New Orleans property tax hike sails through committee

Advocate photo by MICHELLE MILLHOLLON -- State Rep. Walt Leger III, R-New Orleans, turns around to talk about his property tax proposal while waiting to present the bill Thursday at the State Capitol. Show caption
Advocate photo by MICHELLE MILLHOLLON -- State Rep. Walt Leger III, R-New Orleans, turns around to talk about his property tax proposal while waiting to present the bill Thursday at the State Capitol.

Two pieces of New Orleans Mayor Mitch Landrieu’s legislative package zipped through a House committee Thursday during a low-key day at the State Capitol.

The measures pushed by the mayor take different approaches to beefing up police protection in the Crescent City.

One is a property tax hike. The other decreases police officers’ workload by freeing them from chasing litter bugs.

The House Committee on Municipal, Parochial and Cultural Affairs quickly advanced both bills without objection.

The proposals go to the full House for debate.

State Rep. Walt Leger III spent more time waiting for the committee meeting to start than he did explaining House Bill 111 to legislators. HB111 is a proposed constitutional amendment to increase special ad valorem taxes in Orleans Parish. The rate for police protection would jump from 5 mills to 6 mills. The separate rate for fire protection also would increase from 5 mills to 6 mills.

A similar proposal died last year in the Legislature.

The increases — which, combined, amount to an extra $30 a year in taxes on a $200,000 house — are expected to generate $5.6 million for the city of New Orleans next year. By the 2018-2019 budget year, the hikes would generate $6.2 million annually for the city.

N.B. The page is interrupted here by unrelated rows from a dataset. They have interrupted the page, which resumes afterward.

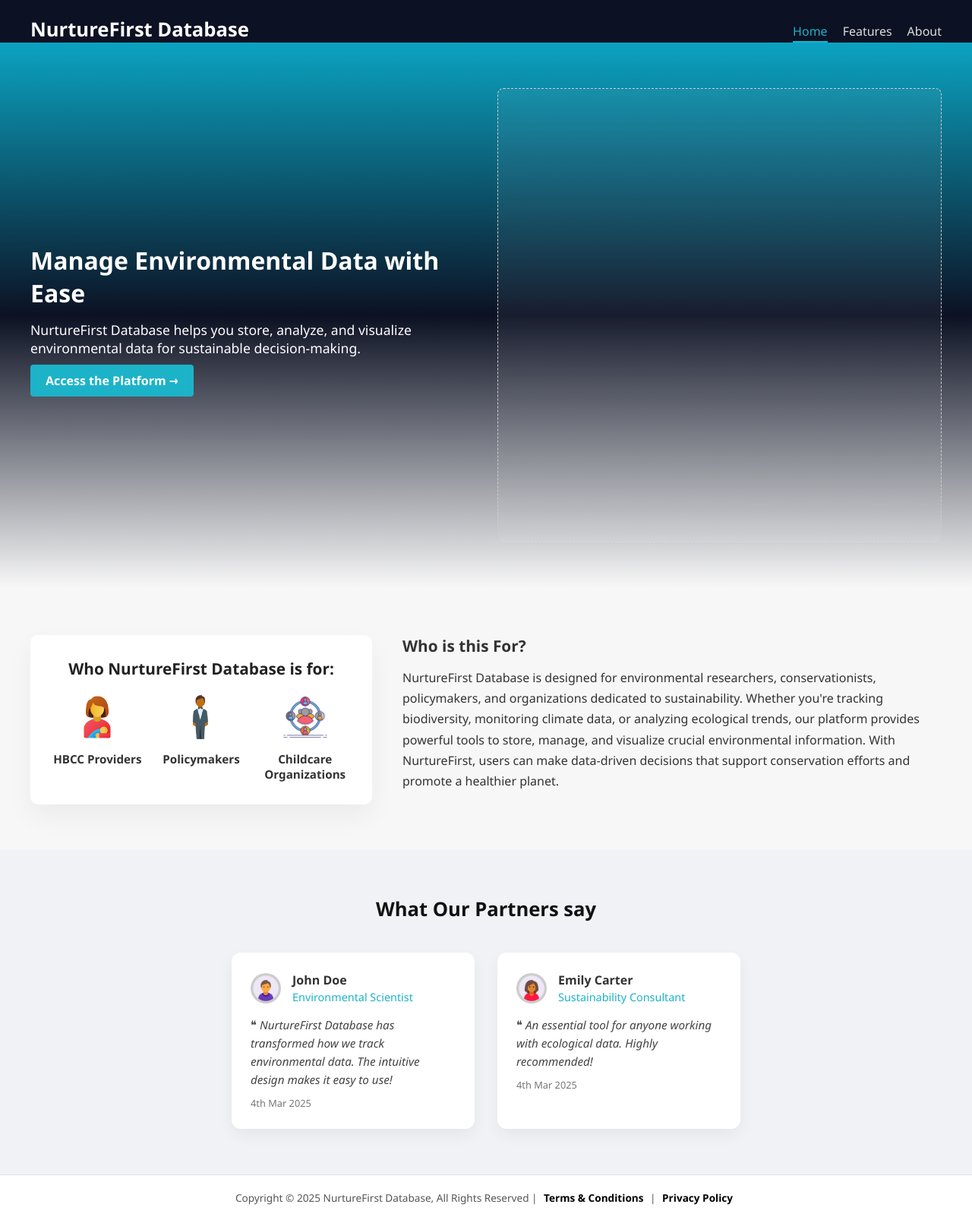
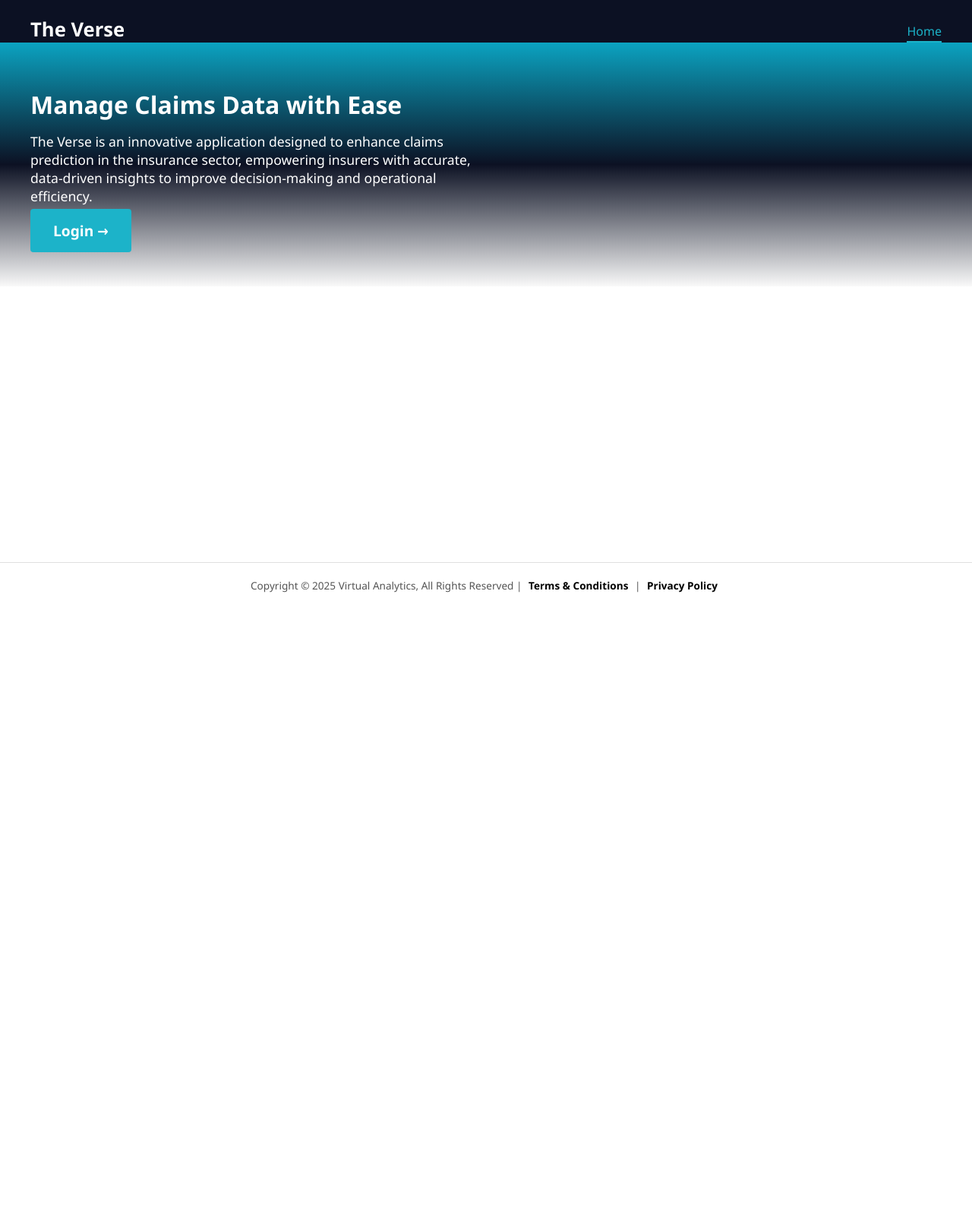
Before and after one commit to m-chero21/VA-Landing-Page, a Flask app: page / in a window 1280 px wide. Shown: the whole page at 76% size. After the commit the page ends 780 px from the top, so only its background shows below. Run offline with Flask 3, Linux system fonts and the light colour scheme.

Commit message:
Updated styles and templates for landing page

```diff
--- a/static/style.css
+++ b/static/style.css
@@ -88,10 +88,11 @@ nav a.active {
 .cta-button {
     background-color: #1cb3c9;
     color: white;
-    padding: 10px 20px;
+    padding: 15px 30px; /* Increased padding for bigger button */
     border-radius: 4px;
     text-decoration: none;
     font-weight: 600;
+    font-size: 1.2rem; /* Increased font size */
 }
 
 .cta-button:hover {
--- a/templates/base.html
+++ b/templates/base.html
@@ -2,18 +2,18 @@
 <html lang="en">
 <head>
     <meta charset="UTF-8">
-    <title>NurtureFirst Database</title>
+    <title>The Verse</title>
     <link rel="stylesheet" href="{{ url_for('static', filename='style.css') }}">
 
     <link rel="icon" type="image/png" href="{{ url_for('static', filename='icons/NF Logo.png') }}">
 </head>
 <body>
     <header>
-        <h1>NurtureFirst Database</h1>
+        <h1>The Verse</h1>
         <nav>
             <a href="/" class="{{ 'active' if active_page == 'home' else '' }}">Home</a>
-            <a href="/Features" class="{{ 'active' if active_page == 'features' else '' }}">Features</a>
-            <a href="/About" class="{{ 'active' if active_page == 'about' else '' }}">About</a>
+            <!-- <a href="/Features" class="{{ 'active' if active_page == 'features' else '' }}">Features</a>
+            <a href="/About" class="{{ 'active' if active_page == 'about' else '' }}">About</a> -->
         </nav>
     </header>
     <div class="gradient-strip"></div>
@@ -23,7 +23,7 @@
     </main>
 
     <footer>
-        <p>Copyright © 2025 NurtureFirst Database, All Rights Reserved |
+        <p>Copyright © 2025 Virtual Analytics, All Rights Reserved |
             <a href="#">Terms & Conditions</a> |
             <a href="#">Privacy Policy</a>
         </p>
--- a/templates/home.html
+++ b/templates/home.html
@@ -5,24 +5,14 @@
 <section class="hero">
   <div class="container">
     <div class="hero-text">
-      <h2>Manage Environmental Data with Ease</h2>
+      <h2>Manage Claims Data with Ease</h2>
       <p>
-        NurtureFirst Database helps you store, analyze, and visualize environmental data
-        for sustainable decision-making.
+       The Verse is an innovative application designed to enhance claims prediction in the insurance sector, empowering insurers with accurate, data-driven insights to improve decision-making and operational efficiency.
       </p>
-      <a href="#" class="cta-button">Access the Platform →</a>
+      <a href="#" class="cta-button">Login →</a>
     </div>
     <div class="hero-image">
-        <div class="sample-dashboard">
-            <iframe
-                src="https://appptst.virtualanalytics.co.ke/metabase/public/dashboard/64ad17bd-fdec-446d-b607-d949a3c8d5a1"
-                frameborder="0"
-                width="100%"
-                height="100%"
-                allowtransparency
-                style="border:none;" >
-            </iframe>
-        </div>
+
 
 
 
@@ -31,76 +21,7 @@
   </div>
 </section>
 
-<!-- Who It’s For Section -->
-<section class="audience-section">
-  <div class="container">
-    <div class="audience-card">
-      <h3>Who NurtureFirst Database is for:</h3>
-      <div class="audience-icons">
-        <div class="audience-item">
-          <img src="{{ url_for('static', filename='icons/provider.png') }}" alt="HBCC Providers">
-          <p>HBCC Providers</p>
-        </div>
-        <div class="audience-item">
-          <img src="{{ url_for('static', filename='icons/policymaker.png') }}" alt="Policymakers">
-          <p>Policymakers</p>
-        </div>
-        <div class="audience-item">
-          <img src="{{ url_for('static', filename='icons/org.png') }}" alt="Childcare Organizations">
-          <p>Childcare Organizations</p>
-        </div>
-      </div>
-    </div>
 
-    <div class="audience-description">
-      <h3>Who is this For?</h3>
-      <p>
-        NurtureFirst Database is designed for environmental researchers, conservationists, policymakers, and organizations
-        dedicated to sustainability. Whether you're tracking biodiversity, monitoring climate data, or analyzing ecological
-        trends, our platform provides powerful tools to store, manage, and visualize crucial environmental information.
-        With NurtureFirst, users can make data-driven decisions that support conservation efforts and promote a healthier
-        planet.
-      </p>
-    </div>
-  </div>
-</section>
-
-<!-- Testimonials Section -->
-<!-- Testimonials Section -->
-<section class="testimonials">
-    <h2>What Our Partners say</h2>
-    <div class="testimonial-grid">
-
-      <div class="testimonial">
-        <div class="testimonial-header">
-          <img src="{{ url_for('static', filename='icons/man_avatar.png') }}" alt="Avatar">
-          <div>
-            <p class="name">John Doe</p>
-            <p class="role">Environmental Scientist</p>
-          </div>
-        </div>
-        <p class="quote">
-          ❝ <span class="quote-text">NurtureFirst Database has transformed how we track environmental data. The intuitive design makes it easy to use!</span>
-        </p>
-        <p class="date">4th Mar 2025</p>
-      </div>
-
-      <div class="testimonial">
-        <div class="testimonial-header">
-          <img src="{{ url_for('static', filename='icons/woman_avatar.png') }}" alt="Avatar">
-          <div>
-            <p class="name">Emily Carter</p>
-            <p class="role">Sustainability Consultant</p>
-          </div>
-        </div>
-        <p class="quote">
-          ❝ <span class="quote-text">An essential tool for anyone working with ecological data. Highly recommended!</span>
-        </p>
-        <p class="date">4th Mar 2025</p>
-      </div>
-
-    </div>
-  </section>
 
 
 
```
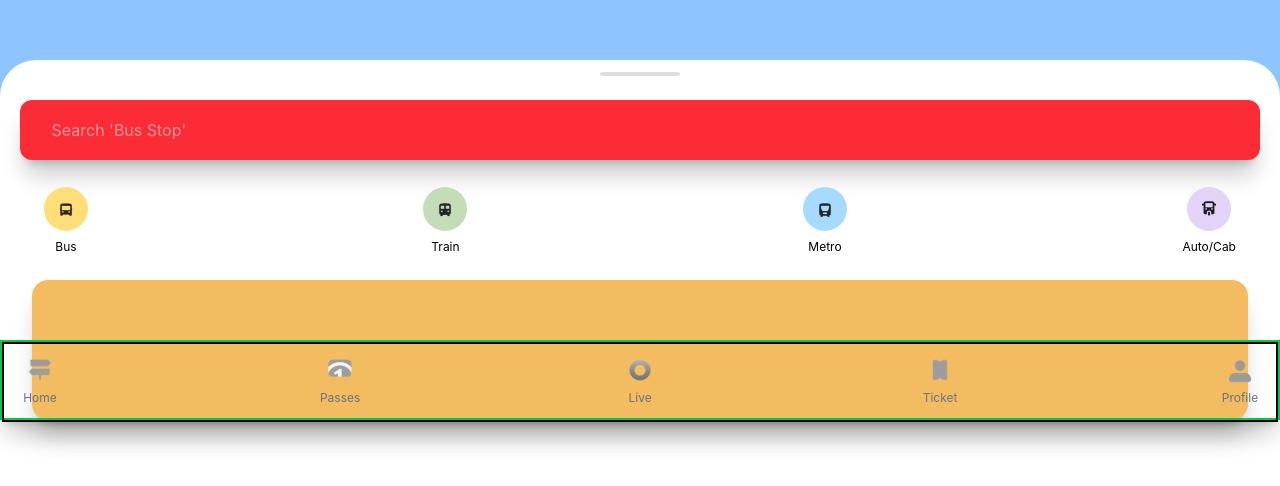
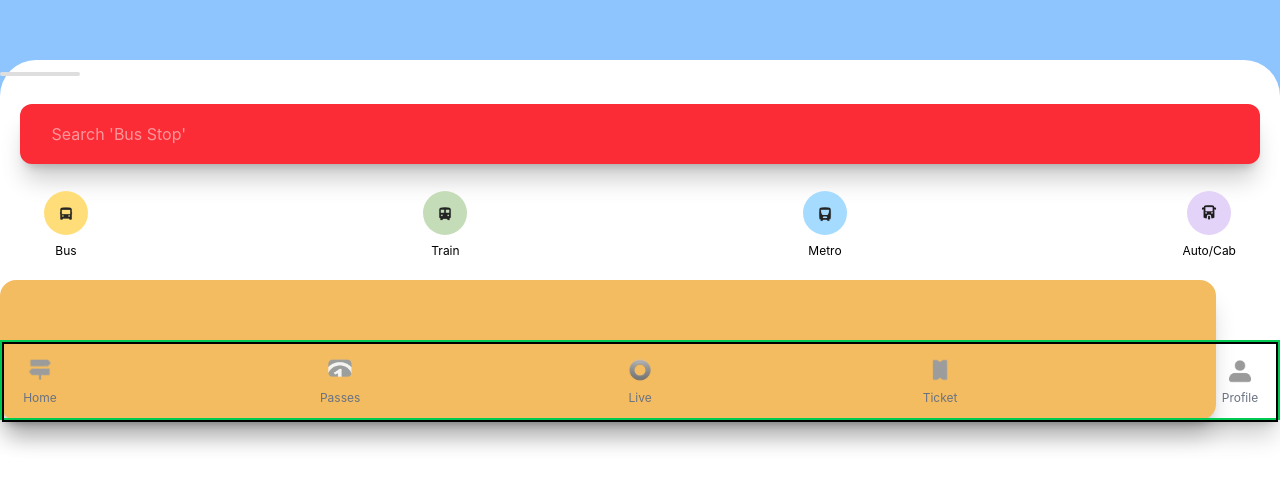
Before and after one commit to debuglord77/bus-web, a React (Vite) app: page / in a window 1280 px wide. Shown: the part 246-732 px from the top of the page. Built offline with nearby package versions, Linux system fonts and the light colour scheme.

Commit message:
Change Bottomhalf layout to flex-column

```diff
--- a/src/components/Bottomhalf.jsx
+++ b/src/components/Bottomhalf.jsx
@@ -18,7 +18,7 @@ function Bottomhalf(){
     const navigate = useNavigate();
 
     return(
-        <div className="bg-white absolute top-[85%] left-0 w-full h-full rounded-t-[36px] flex justify-center pt-3 shadow-xl/20">
+        <div className="bg-white absolute top-[85%] left-0 w-full h-full rounded-t-[36px] flex-col justify-center pt-3 shadow-xl/20">
 
             <div className="w-20 h-1 border border-none rounded-xl bg-[#dfdedf] "></div>
 
```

Leger, D-New Orleans, emphasized that the legislation is just the first step in a multistep process to put the proposal before the city’s voters. Necessary steps include two-thirds approval of the Legislature, a statewide vote on Nov. 4, the City Council’s OK and then a vote of the New Orleans public.

“It simply authorizes the City Council — should it choose to do so — to put that to a vote of the people,” Leger said.

The next bill in the mayor’s package was House Bill 940, which also aims to put an issue before the City Council. The bill would allow the City Council to consider an ordinance giving city workers and sanitation rangers the authority to issue citations for sanitation and public nuisance violations. Currently, quality of life officers within the city’s Police Department handle those tickets.

“What we’re trying to do is free up our police officers for our more serious offenses — murder, arson, robbery, things along those lines,” said state Rep. Wesley Bishop, D-New Orleans. Bishop handled the legislation in the absence of state Rep. Neil Abramson, D-New Orleans.

Suchitra Satpathi, one of the mayor’s aides, said the citations take officers off the street because they have to attend criminal court proceedings. The legislation, she said, would allow the citations to be handled through a civil court hearing.

“The goal is to help reduce blight, trash, nuisance and quality of life violations in the city by just reallocating our resources,” she said.

State Rep. Terry Brown, No Party-Colfax, hit his button and said, “Mine is not a question. Mine is a motion to move favorably on the bill.” With that, the bill sailed through.

The Senate adjourned for the weekend on Wednesday, leaving the House — with a heavier load of bills — to work Thursday morning before calling it a week. State Capitol corridors were quiet and largely deserted.